At least two articles have taken hard swipes at this measure, and I share some of their concerns, though I think they have misread part of the bill also. They claim that the bill would allow homeschool families to receive “Title 1” funding which is federal grants and aid for education for the poor. I don’t think it does that, but what it does do is concerning enough to me.
What’s so sinister about a tax-free education account? Simple: it’s a federal program that comes with federal government strings attached. Granted, the strings may not seem that onerous right now, but the shadows of tyranny are already looming. Currently, in order to use the funds tax-free, you must send your child to a school that is accredited and also able to receive federal student aid. If you use the funds outside of such parameters, you not only have to pay the taxes but penalties on top of them.
More importantly, what could these accreditation and federal-aid regulations portend for homeschoolers? Maybe very little at first, and maybe nothing, some supporters would even say. But remember that such regulations can be tweaked and redefined by activist administrations, no matter what Congress allegedly did or did not intend. Take the money, and you just signed a contract that could allow the federal government to impose mandates on curriculum and more. Common Core would be just the beginning. Under an executive-order-happy president like Obama (and they all are), you could easily have common core, evolution, and the gay agenda shoved down your throats, or else face steep fines.
HSLDA supports this legislation, but quite frankly I think they trust the federal government too much. A couple HSLDA lawyers who are also open endorsers of Ted Cruz have come out and defended his intentions with this bill, and defended the bill against some of the less balanced concerns of critics. Well, they would say that. But I do not think they have really considered fully the potential evils of homeschoolers caught in the web of a federal program administered by the federal Department of Education.
In short, I don’t like this idea, and I think it is irresponsible to allow homeschoolers to be tempted with certain tax savings that could indeed be a trap. Homeschoolers homeschool because they don’t want the government involved in their family’s education. Tying them back into a government agency is exactly the thing they don’t need, and shouldn’t want. Dangling the carrot of federal benefits is just the sort of thing that has already largely destroyed our decentralized system of government to begin with.

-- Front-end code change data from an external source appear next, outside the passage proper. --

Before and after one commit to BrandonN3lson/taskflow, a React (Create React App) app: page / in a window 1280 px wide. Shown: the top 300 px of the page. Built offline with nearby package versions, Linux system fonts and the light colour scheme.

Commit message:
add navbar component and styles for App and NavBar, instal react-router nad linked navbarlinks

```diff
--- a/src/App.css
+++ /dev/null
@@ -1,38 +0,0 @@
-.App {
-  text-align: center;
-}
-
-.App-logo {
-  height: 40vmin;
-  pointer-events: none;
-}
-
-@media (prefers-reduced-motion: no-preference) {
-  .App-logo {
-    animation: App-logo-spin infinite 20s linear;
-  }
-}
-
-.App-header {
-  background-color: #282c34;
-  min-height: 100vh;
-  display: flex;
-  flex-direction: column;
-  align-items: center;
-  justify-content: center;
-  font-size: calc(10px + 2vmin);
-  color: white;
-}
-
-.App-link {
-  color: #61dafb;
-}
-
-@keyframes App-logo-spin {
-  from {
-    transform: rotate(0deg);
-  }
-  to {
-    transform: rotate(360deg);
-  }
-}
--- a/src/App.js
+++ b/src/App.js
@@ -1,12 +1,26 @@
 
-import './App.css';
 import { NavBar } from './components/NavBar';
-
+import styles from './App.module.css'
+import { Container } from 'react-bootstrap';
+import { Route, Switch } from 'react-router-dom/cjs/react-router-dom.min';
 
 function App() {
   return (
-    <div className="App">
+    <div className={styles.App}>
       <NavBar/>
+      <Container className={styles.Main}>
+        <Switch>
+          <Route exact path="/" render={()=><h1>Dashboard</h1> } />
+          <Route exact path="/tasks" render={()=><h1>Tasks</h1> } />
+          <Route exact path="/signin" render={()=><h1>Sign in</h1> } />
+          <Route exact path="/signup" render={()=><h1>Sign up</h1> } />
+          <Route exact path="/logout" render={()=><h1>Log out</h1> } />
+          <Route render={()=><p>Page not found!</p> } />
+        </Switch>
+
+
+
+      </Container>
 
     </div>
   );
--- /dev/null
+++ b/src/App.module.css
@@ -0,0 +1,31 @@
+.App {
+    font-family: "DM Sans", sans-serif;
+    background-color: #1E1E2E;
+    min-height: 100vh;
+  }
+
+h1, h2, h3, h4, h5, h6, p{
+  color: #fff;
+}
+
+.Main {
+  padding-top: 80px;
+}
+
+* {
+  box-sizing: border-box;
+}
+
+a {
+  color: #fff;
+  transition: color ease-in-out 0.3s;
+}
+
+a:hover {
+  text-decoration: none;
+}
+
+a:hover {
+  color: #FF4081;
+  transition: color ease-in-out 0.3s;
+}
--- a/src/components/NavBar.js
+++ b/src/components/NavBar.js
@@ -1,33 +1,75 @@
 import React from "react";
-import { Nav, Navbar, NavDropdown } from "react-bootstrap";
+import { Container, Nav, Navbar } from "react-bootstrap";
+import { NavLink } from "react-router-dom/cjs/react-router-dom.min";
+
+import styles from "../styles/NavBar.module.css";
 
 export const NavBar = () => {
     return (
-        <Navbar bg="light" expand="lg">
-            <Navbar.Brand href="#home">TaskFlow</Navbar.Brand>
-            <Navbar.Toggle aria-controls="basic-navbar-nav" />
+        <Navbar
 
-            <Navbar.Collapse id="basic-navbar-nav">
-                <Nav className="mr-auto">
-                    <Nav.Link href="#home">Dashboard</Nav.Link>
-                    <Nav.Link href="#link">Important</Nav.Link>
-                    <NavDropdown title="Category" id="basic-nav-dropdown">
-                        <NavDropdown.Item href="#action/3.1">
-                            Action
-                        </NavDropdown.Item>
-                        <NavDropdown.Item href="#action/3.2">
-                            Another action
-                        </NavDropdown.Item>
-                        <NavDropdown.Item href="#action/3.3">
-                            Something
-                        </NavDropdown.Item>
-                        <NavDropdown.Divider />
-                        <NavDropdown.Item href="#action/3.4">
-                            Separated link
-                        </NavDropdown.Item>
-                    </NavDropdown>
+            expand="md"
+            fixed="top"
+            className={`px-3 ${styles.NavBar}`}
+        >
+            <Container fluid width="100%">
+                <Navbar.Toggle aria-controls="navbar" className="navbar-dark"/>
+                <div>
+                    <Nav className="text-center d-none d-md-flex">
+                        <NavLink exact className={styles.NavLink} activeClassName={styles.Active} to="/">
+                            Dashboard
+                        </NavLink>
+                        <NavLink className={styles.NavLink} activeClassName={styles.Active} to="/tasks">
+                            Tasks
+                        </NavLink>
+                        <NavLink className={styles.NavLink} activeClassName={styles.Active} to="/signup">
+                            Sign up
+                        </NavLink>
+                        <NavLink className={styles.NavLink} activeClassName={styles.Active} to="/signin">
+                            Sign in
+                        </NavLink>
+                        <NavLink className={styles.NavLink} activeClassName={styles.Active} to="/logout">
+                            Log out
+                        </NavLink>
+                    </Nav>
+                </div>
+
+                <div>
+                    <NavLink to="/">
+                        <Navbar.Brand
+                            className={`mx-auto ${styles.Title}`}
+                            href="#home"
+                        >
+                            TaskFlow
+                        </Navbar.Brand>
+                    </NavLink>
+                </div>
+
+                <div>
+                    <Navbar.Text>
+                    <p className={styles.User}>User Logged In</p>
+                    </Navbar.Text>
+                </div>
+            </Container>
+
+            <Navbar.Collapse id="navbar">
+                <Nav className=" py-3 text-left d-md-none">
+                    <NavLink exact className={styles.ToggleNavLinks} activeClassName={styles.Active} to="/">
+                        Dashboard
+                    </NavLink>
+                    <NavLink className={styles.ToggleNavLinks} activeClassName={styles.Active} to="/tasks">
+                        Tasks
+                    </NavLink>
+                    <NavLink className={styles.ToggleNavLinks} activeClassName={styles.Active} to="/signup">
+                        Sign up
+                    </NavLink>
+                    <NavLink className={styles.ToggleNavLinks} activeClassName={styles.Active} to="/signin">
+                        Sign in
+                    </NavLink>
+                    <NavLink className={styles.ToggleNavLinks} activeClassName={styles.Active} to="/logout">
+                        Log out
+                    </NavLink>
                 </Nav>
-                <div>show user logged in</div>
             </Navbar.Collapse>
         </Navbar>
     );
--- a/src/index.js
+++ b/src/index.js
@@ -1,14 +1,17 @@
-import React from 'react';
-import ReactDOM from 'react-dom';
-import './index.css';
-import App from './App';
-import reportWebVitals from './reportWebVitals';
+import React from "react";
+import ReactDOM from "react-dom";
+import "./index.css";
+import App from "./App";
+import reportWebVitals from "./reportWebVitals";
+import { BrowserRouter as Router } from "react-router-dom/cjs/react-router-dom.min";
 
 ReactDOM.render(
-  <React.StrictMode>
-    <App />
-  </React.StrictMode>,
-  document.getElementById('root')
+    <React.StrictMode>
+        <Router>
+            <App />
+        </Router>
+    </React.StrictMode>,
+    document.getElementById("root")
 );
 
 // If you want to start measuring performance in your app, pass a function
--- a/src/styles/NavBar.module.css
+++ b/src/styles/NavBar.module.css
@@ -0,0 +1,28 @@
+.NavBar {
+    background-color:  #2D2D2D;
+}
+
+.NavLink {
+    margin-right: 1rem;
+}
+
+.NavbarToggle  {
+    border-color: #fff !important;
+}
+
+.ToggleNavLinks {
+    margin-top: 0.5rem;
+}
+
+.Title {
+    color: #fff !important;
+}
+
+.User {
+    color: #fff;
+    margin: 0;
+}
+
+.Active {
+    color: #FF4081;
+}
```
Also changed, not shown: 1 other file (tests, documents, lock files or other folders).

The homeschool movement is a great hope to get back our original American birthright. Let’s not trade that birthright now for a bowl of pottage.